A Chocolate Tearoom: A chocolate tasting “tea” is a must for anyone traveling through Bruges. My mom and I had ours at De Proeverie, which means ‘place for where you can taste” in Flemish. There, we had one of the most delightfully decadent meals of our lives. We ordered a tasting plate with an assortment of their best chocolates and a hot chocolate that you mix yourself by pouring liquid dark chocolate into warm milk. Even the glass of plain milk we ordered came with a bonus of additional chocolates on the side. It was definitely worth the calories. You can watch the chocolates being made across the street in its sister shop, Sukerbuyc. Among the oldest chocolate shops in the city, Sukerbuyc is renowned for its assortments of chocolates sold in edible boxes that look almost too beautiful to eat.

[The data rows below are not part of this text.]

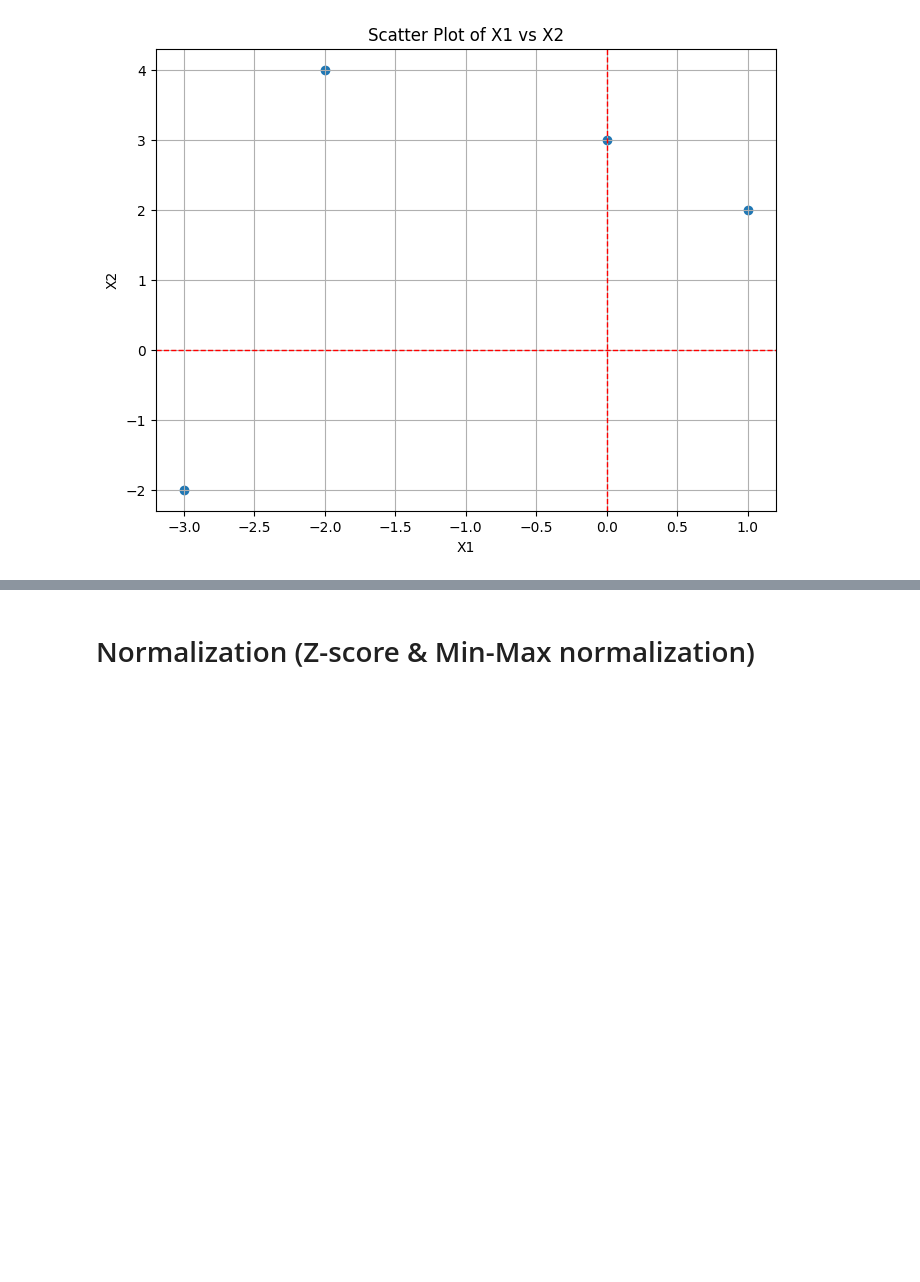
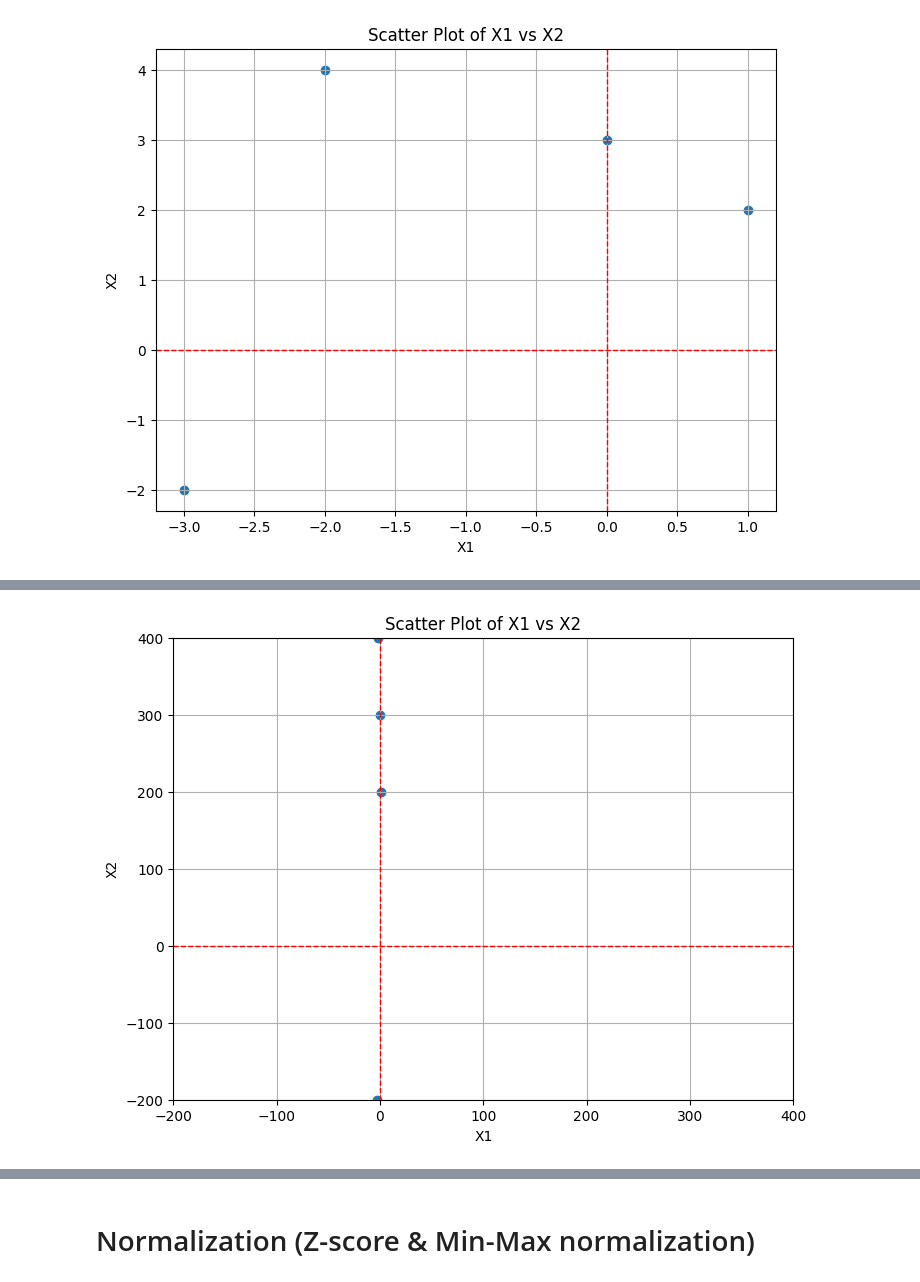
Before and after one commit to Pornwalaifoxall/bsc_dpdm24, a Jupyter notebook: Chapter_2_Understanding_Data.ipynb, the cells around one changed output, grey strips where cells are left out. Saved outputs shown, nothing was run; the diff lists cells and outputs as text; code cells hidden in the pictures; blank space fills up the shorter version.

```diff
--- a/Chapter_2_Understanding_Data.ipynb
+++ b/Chapter_2_Understanding_Data.ipynb
@@ -353,0 +331,6 @@ plt.show()
+# %%
+#ในกรณีถ้า scale มันต่างกันมาก ๆ
+
+data = [[1,200],[-2,400],[0,300],[-3,-200]]
+df2 = pd.DataFrame(data,columns=['X1','X2'])
+df2
@@ -353,0 +343,34 @@ plt.show()
+# %%
+# prompt: draw scatter plot df2 of X1 X2 with line 0 in x and y (x and y scale is the same range)
+
+import matplotlib.pyplot as plt
+
+# Assuming df2 is your DataFrame with 'X1' and 'X2' columns
+# Replace this with your actual DataFrame if it's named differently
+
+# Find the min and max values for both X1 and X2
+min_val = min(df2['X1'].min(), df2['X2'].min())
+max_val = max(df2['X1'].max(), df2['X2'].max())
+
+# Create the scatter plot
+plt.figure(figsize=(8, 6))
+plt.scatter(df2['X1'], df2['X2'])
+
+# Add a line at x=0 and y=0
+plt.axhline(0, color='red', linestyle='--', linewidth=1)
+plt.axvline(0, color='red', linestyle='--', linewidth=1)
+
+# Set the x and y axis limits to be the same
+plt.xlim(min_val, max_val)
+plt.ylim(min_val, max_val)
+
+# Add labels and title
+plt.xlabel("X1")
+plt.ylabel("X2")
+plt.title("Scatter Plot of X1 vs X2")
+
+# Display the plot
+plt.grid(True)
+plt.show()
+# %% [output]
+[figure, added]
```
Also changed, not shown: parts of 12 cells of this notebook.
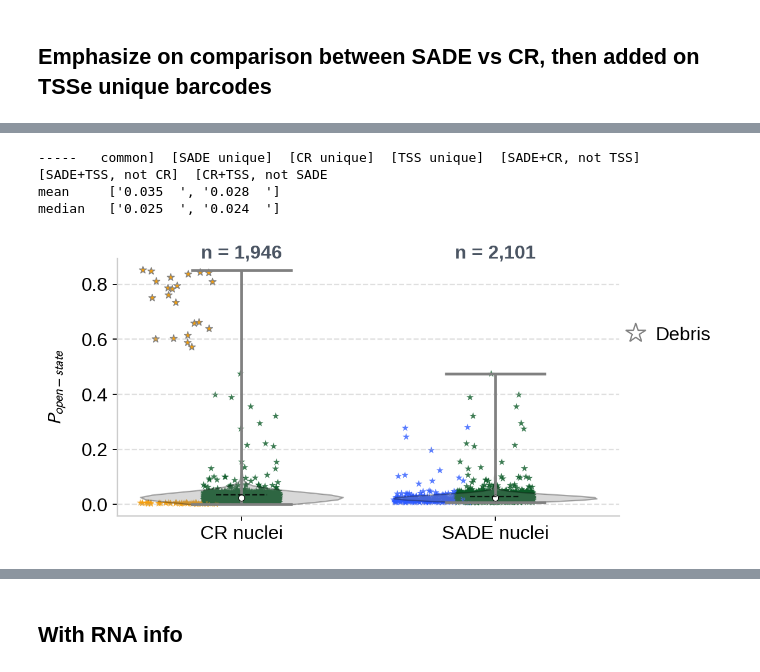
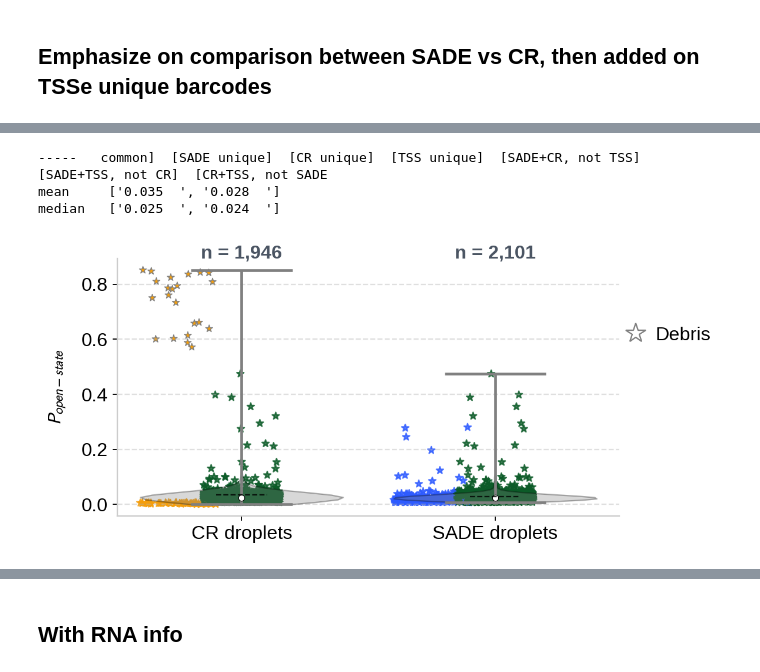
Before and after one commit to streetslab/SADE, a Jupyter notebook: EDA/F2_union_set_comparison.ipynb, the cells around one changed output, grey strips where cells are left out. Cells and saved outputs as stored; diff of their text form; code cells hidden in the pictures.

```diff
--- a/EDA/F2_union_set_comparison.ipynb
+++ b/EDA/F2_union_set_comparison.ipynb
@@ -37,7 +37,7 @@ cat_labels_map = dict(zip(unique_categories, unique_categories))
 
 
 filtering_set = ['atac_pass_CR', 'atac_pass_entropy', 'atac_pass_archr_TSS']
-filtering_set_labels = ['CR nuclei', 'SADE nuclei', 'TSSe nuclei']
+filtering_set_labels = ['CR droplets', 'SADE droplets', 'TSSe nuclei']
 filtering_set_label_map = dict(zip(filtering_set, filtering_set_labels))
 
 jitter_width = 0.25
@@ -1142,7 +1142,7 @@ for i, group_data in enumerate(p_closed_state_values):
     debris_index = (DNA_debris_flag[i] == 'YES')
     no_debris_index = (DNA_debris_flag[i] == 'NO')
     add_jittered_points(ax, group_data[no_debris_index], x_positions[i] + jitter_position_offset[i][no_debris_index], color=this_colors_list[i][no_debris_index],
-                        edgecolors='none', jitter_width=0.15, alpha=0.8, s=30)
+                        edgecolors=this_colors_list[i][no_debris_index], jitter_width=0.15, alpha=0.8, s=30)
     # For debris droplets
     add_jittered_points(ax, group_data[debris_index], x_positions[i] + jitter_position_offset[i][debris_index], color=this_colors_list[i][debris_index],
                         edgecolors='grey', lw=0.6, jitter_width=0.15, alpha=1, s=30)
@@ -1167,31 +1167,34 @@ for i, group_data in enumerate(p_closed_state_values):
 total_counts = [ p_closed_state.shape[0] for p_closed_state in p_closed_state_values ]
 for i, count in enumerate(total_counts):
     ax.text(x_positions[i], ax.get_ylim()[1] , f'n = {count:,}', ha='center',
             color='#4B5563', fontweight='bold')
 
 ax.yaxis.grid(True, linestyle='--', alpha=0.4, zorder=0)
 ax.set_xticks(x_positions)
 ax.set_xticklabels([filtering_set_label_map[set_name] for set_name in SADEvsCR_filteringset], fontweight='medium', rotation=0, ha='center')
 ax.set_ylabel('$P_{open-state}$', labelpad=10)
 
 ax.spines['top'].set_visible(False)
 ax.spines['right'].set_visible(False)
 ax.spines['left'].set_color('#cccccc')
 ax.spines['bottom'].set_color('#cccccc')
 
 
 droplet_handles = [Line2D([0], [0], marker='*', color='w',  markeredgecolor='grey', markerfacecolor='none', label='Debris', markersize=15),
                   ]
 leg2 = ax.legend(handles=droplet_handles, loc='lower left', frameon=False, bbox_to_anchor=(0.96, 0.6), labelspacing=.2 , handletextpad=0.05)
 
+fig.savefig(os.path.join(os.getcwd(), '_figures',  'fig2_p4.pdf'), bbox_inches='tight')
+fig.savefig(os.path.join(os.getcwd(), '_figures',  'fig2_p4.png'), dpi=300, bbox_inches='tight')
+
 
 mean_p_closed_state_values = [f'{np.mean(a):.3f}  ' for a in p_closed_state_values]
 median_p_closed_state_values = [f'{np.median(a):.3f}  ' for a in p_closed_state_values]
 print('-----   ' + ']  ['.join(cat_labels_map))
 print(f'mean \t {mean_p_closed_state_values}')
 print(f'median \t {median_p_closed_state_values}')
 # %% [output]
 -----   common]  [SADE unique]  [CR unique]  [TSS unique]  [SADE+CR, not TSS]  [SADE+TSS, not CR]  [CR+TSS, not SADE
 mean     ['0.035  ', '0.028  ']
 median   ['0.025  ', '0.024  ']
-[figure, old version]
+[figure, new version]
```
Also changed, not shown: parts of 9 cells of this notebook, 55 other files.
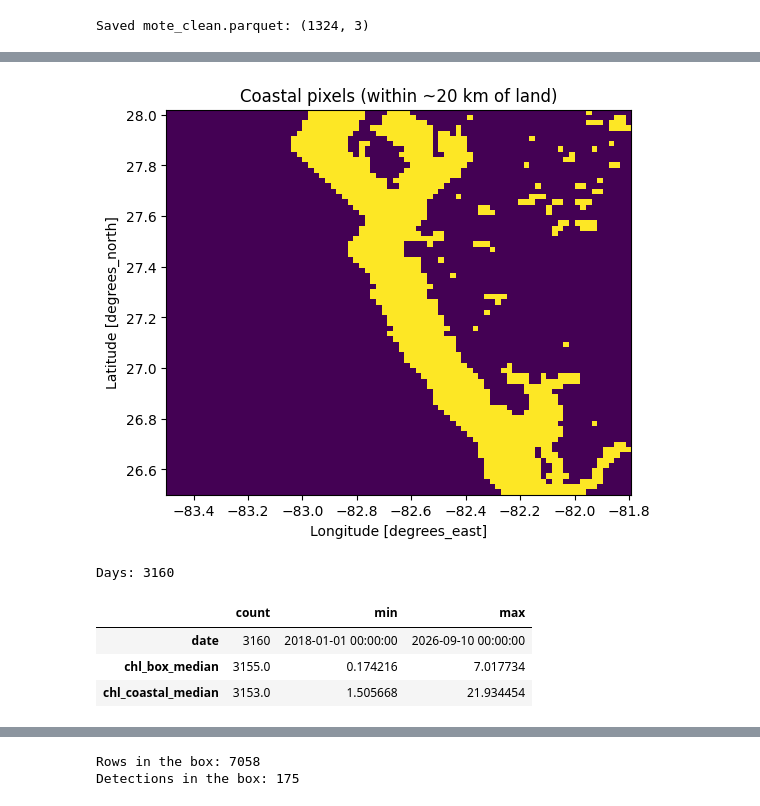
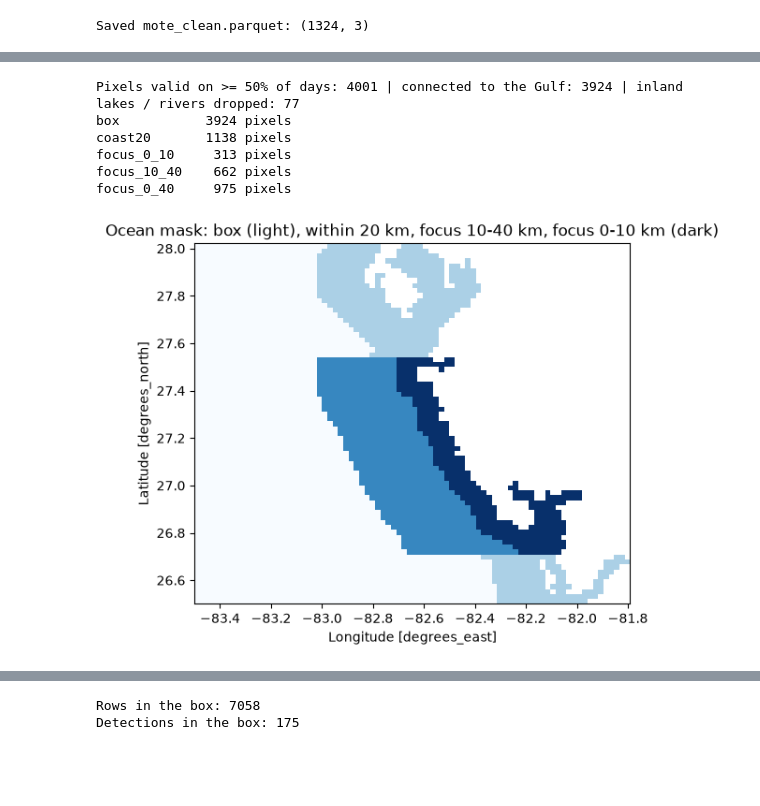
Before and after one commit to Break-Through-Tech/Biointerphase-1B-forecasting-harmful-algal-bloom-risk, a Jupyter notebook: notebooks/02_data_processing.ipynb, the cells around one changed output, grey strips where cells are left out. Saved outputs shown, nothing was run; the diff lists cells and outputs as text; code cells hidden in the pictures; blank space fills up the shorter version.

Commit message:
Rebuild data pipeline: focus-coast labels, site-week table, final feature sets

```diff
--- a/notebooks/02_data_processing.ipynb
+++ b/notebooks/02_data_processing.ipynb
@@ -533,23 +548,50 @@ Ocean pixels: 4001 | Coastal pixels: 1161
+# %%
+ds = xr.open_dataset(os.path.join(DATA, 'Chlorophyll_subset_sarasota_2018_2026.nc'))
+chl = ds['chlor_a'].load()
+
+# Use the date only
+chl = chl.assign_coords(time=pd.to_datetime(chl['time'].values).normalize())
+
+# Ocean = pixels with data on at least half of the days AND part of the water body connected to the Gulf
+often_valid = (chl.notnull().mean('time') >= 0.5).values
+pieces, _ = label(often_valid)
+sizes = np.bincount(pieces.ravel())
+sizes[0] = 0
+ocean_np = pieces == sizes.argmax()
+ocean = xr.DataArray(ocean_np, coords={'latitude': chl.latitude, 'longitude': chl.longitude}, dims=('latitude', 'longitude'))
+print('Pixels valid on >= 50% of days:', int(often_valid.sum()), '| connected to the Gulf:', int(ocean_np.sum()),
+      '| inland lakes / rivers dropped:', int(often_valid.sum() - ocean_np.sum()))
+
+# Distance from each ocean pixel to the nearest non-ocean pixel (km)
+dy = abs(float(chl.latitude[1] - chl.latitude[0])) * 111.2
+dx = abs(float(chl.longitude[1] - chl.longitude[0])) * 111.2 * np.cos(np.deg2rad(27.25))
+dist_coast = xr.DataArray(distance_transform_edt(ocean_np, sampling=(dy, dx)), coords=ocean.coords, dims=ocean.dims)
+
+# Zones
+lat2d = xr.broadcast(chl.latitude, chl.longitude)[0]
+focus = ocean & (lat2d >= 26.70) & (lat2d <= 27.55)
+zones = {
+    'box': ocean,
+    'coast20': ocean & (dist_coast <= 20),
+    'focus_0_10': focus & (dist_coast <= 10),
+    'focus_10_40': focus & (dist_coast > 10) & (dist_coast <= 40),
+    'focus_0_40': focus & (dist_coast <= 40),
+}
+for name, mask in zones.items():
+    print(f'{name:12s} {int(mask.sum()):5d} pixels')
+# %% [output]
+Pixels valid on >= 50% of days: 4001 | connected to the Gulf: 3924 | inland lakes / rivers dropped: 77
+box           3924 pixels
+coast20       1138 pixels
+focus_0_10     313 pixels
+focus_10_40    662 pixels
+focus_0_40     975 pixels
 # %%
-# Check the coastal mask on a map
-coastal.astype(int).plot(figsize=(6, 5), add_colorbar=False)
-plt.title('Coastal pixels (within ~20 km of land)')
+# Check the zones on a map
+zone_map = xr.zeros_like(dist_coast).where(ocean)
+zone_map = zone_map.where(~zones['coast20'], 1).where(~zones['focus_10_40'], 2).where(~zones['focus_0_10'], 3)
+zone_map.plot(figsize=(6, 5), add_colorbar=False, cmap='Blues')
+plt.title('Ocean mask: box (light), within 20 km, focus 10-40 km, focus 0-10 km (dark)')
 plt.show()
 # %% [output]
-[figure, old version]
+[figure, new version]
-# %%
-# Daily medians (days with no valid pixels stay NaN)
-chl_daily = pd.DataFrame({
-    'date': pd.to_datetime(chl['time'].values),
-    'chl_box_median': chl.where(ocean).median(['latitude', 'longitude']).values,
-    'chl_coastal_median': chl.where(coastal).median(['latitude', 'longitude']).values,
-})
-
-print('Days:', len(chl_daily))
-chl_daily.describe().T[['count', 'min', 'max']]
-# %% [output]
-Days: 3160
-|  | count | min | max |
-| date | 3160 | 2018-01-01 00:00:00 | 2026-09-10 00:00:00 |
-| chl_box_median | 3155.0 | 0.174216 | 7.017734 |
-| chl_coastal_median | 3153.0 | 1.505668 | 21.934454 |
```
Also changed, not shown: parts of 36 cells of this notebook, 7 other files.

A Museum of Chocolate: Chocolate fanatics of all kinds will love Choco Story, Bruges’ Chocolate Museum. It has information, translated into multiple languages including English, on the origins of chocolate, how it became popular in Europe and how it’s made today. There are also some interactive screens and a video to make the information accessible for kids. However, my favorite part was a wall that dispelled/confirmed myths about chocolate such as that eating chocolate leads to acne (it doesn’t), that it can destroy tooth enamel (I don’t really understand why but actually, somehow it does the opposite) and that it’s an aphrodisiac (a qualified yes). I would recommend the museum for any chocolate enthusiast in Bruges.
Jenny Keroack (left) and Geri Bain
Geri Bain, a widely published travel writer and editor, has written about more than 60 countries and contributed to publications including inc.com, N.Y. Daily News and Robb Report. While travel editor at Modern Bride magazine, she wrote an acclaimed guide to Honeymoons and Weddings Away. She is a past president of the New York Travel Writers Association and former editorial director of Endless Vacation magazine.
18-year-old Jenny Keroack wrote for the Observer Tribune from 2009 to 2012 and has been published in the Riverdale Press and Elegant Lifestyles. She was a researcher/blogger for the N.Y. League of Conservation Voters last summer and will be studying political science at the University of Chicago this fall.